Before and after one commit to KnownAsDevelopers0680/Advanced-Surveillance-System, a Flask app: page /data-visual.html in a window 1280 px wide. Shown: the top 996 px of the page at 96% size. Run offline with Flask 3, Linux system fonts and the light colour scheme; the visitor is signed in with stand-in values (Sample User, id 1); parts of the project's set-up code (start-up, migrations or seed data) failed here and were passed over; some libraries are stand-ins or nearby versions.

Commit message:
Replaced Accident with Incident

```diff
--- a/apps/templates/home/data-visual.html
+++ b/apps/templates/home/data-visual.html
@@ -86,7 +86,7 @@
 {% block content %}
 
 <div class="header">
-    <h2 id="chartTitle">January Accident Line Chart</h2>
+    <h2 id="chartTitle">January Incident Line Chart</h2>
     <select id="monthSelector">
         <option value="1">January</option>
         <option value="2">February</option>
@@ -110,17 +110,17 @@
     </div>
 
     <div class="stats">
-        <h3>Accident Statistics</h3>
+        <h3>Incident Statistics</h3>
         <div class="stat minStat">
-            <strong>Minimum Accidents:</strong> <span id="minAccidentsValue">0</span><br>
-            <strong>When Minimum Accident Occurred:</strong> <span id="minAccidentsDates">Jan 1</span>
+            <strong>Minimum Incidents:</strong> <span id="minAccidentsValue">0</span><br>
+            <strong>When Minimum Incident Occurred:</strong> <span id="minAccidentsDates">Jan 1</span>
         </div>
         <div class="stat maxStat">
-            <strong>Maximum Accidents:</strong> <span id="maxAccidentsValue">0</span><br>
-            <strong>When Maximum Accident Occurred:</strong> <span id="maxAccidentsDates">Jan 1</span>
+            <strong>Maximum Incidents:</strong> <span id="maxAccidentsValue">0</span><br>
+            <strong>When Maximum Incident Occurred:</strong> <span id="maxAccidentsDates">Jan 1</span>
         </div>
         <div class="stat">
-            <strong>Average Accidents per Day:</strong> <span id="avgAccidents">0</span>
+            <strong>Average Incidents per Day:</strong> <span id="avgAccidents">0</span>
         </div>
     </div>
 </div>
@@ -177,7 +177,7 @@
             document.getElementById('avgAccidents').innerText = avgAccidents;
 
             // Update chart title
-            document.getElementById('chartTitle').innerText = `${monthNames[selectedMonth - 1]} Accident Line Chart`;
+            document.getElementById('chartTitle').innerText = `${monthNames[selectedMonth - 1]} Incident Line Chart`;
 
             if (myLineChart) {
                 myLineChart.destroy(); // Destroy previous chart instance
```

———

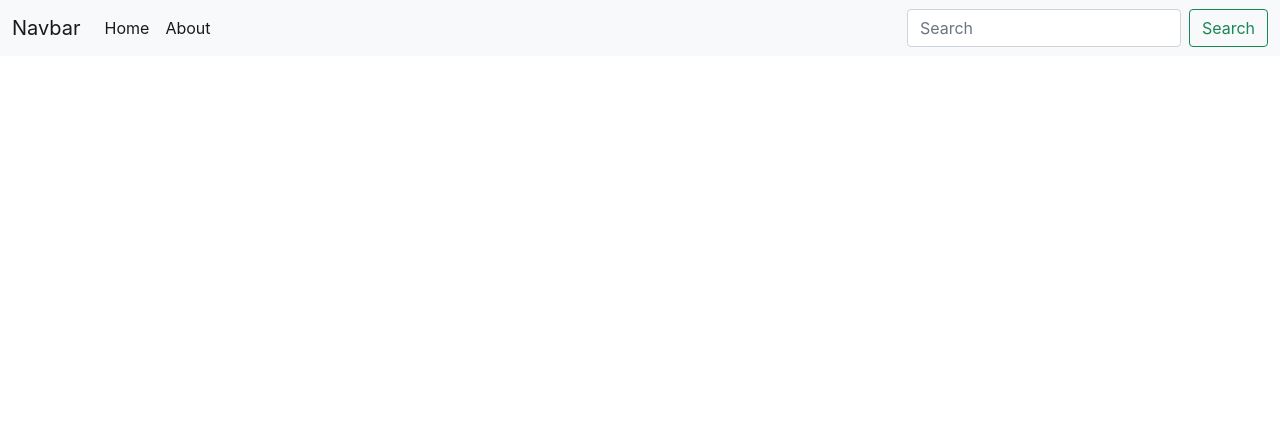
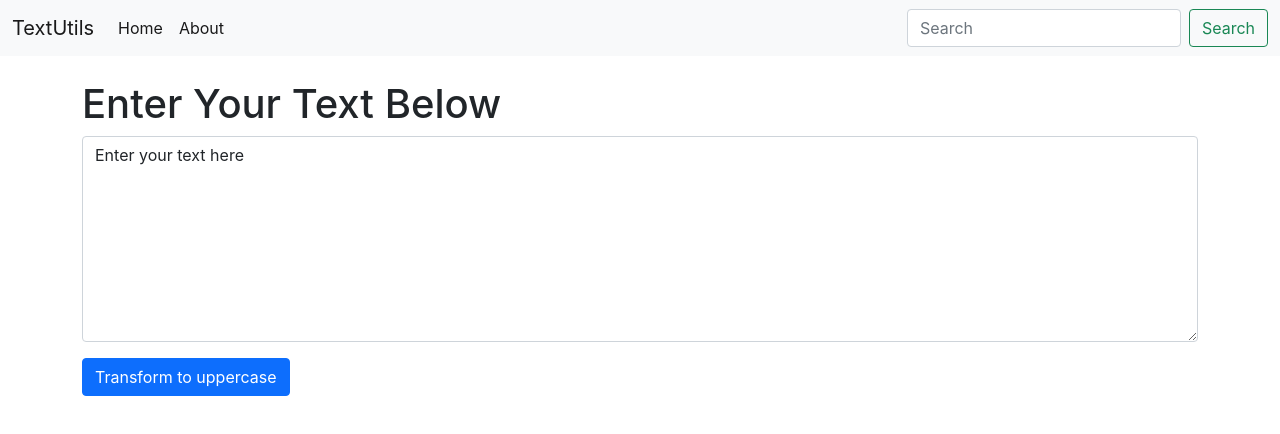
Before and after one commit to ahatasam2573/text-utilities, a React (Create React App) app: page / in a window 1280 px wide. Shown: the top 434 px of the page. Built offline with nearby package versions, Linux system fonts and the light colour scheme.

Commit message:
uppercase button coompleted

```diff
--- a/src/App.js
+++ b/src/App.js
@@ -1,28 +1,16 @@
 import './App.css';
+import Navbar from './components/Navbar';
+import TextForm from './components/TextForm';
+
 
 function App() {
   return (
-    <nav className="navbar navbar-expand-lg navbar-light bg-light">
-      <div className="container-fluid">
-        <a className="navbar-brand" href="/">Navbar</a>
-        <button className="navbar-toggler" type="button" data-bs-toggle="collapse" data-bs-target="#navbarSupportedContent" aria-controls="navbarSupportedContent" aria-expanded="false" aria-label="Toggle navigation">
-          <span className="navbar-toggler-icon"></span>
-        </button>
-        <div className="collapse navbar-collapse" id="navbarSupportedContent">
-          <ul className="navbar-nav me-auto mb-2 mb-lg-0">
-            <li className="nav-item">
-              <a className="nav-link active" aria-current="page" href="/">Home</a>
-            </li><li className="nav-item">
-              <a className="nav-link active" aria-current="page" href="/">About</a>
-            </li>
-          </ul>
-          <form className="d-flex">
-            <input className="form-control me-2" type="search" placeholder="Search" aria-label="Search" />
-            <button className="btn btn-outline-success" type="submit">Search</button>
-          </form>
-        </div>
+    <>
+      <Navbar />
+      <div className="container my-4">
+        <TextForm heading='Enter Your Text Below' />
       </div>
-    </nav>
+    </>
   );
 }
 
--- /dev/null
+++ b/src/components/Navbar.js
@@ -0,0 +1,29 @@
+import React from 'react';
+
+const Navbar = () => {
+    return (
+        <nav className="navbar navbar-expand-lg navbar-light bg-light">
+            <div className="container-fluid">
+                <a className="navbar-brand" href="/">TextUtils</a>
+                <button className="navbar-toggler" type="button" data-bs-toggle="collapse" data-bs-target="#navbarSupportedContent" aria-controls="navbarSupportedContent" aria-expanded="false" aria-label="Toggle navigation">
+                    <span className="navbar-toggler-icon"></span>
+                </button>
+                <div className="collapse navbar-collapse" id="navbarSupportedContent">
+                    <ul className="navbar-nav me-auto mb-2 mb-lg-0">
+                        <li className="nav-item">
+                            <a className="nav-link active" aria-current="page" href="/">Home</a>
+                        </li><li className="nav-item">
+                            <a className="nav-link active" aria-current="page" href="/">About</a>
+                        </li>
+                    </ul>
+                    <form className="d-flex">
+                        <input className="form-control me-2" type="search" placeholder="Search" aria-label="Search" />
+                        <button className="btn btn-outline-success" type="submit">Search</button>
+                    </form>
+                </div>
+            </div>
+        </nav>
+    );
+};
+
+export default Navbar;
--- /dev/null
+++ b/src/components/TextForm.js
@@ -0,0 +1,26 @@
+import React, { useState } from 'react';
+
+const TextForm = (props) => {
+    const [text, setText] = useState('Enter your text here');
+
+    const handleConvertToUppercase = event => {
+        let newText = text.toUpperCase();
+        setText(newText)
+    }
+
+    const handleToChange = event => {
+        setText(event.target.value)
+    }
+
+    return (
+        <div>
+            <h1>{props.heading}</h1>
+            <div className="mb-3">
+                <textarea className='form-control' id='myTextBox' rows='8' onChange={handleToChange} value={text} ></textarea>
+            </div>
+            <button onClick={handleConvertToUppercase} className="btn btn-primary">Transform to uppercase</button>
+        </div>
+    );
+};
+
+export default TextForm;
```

———

=== Try it ===
Reproduce every line from the listing above that holds the word "button".

=== Worked solution ===
uppercase button coompleted
-        <button className="navbar-toggler" type="button" data-bs-toggle="collapse" data-bs-target="#navbarSupportedContent" aria-controls="navbarSupportedContent" aria-expanded="false" aria-label="Toggle navigation">
-        </button>
-            <button className="btn btn-outline-success" type="submit">Search</button>
+                <button className="navbar-toggler" type="button" data-bs-toggle="collapse" data-bs-target="#navbarSupportedContent" aria-controls="navbarSupportedContent" aria-expanded="false" aria-label="Toggle navigation">
+                </button>
+                        <button className="btn btn-outline-success" type="submit">Search</button>
+            <button onClick={handleConvertToUppercase} className="btn btn-primary">Transform to uppercase</button>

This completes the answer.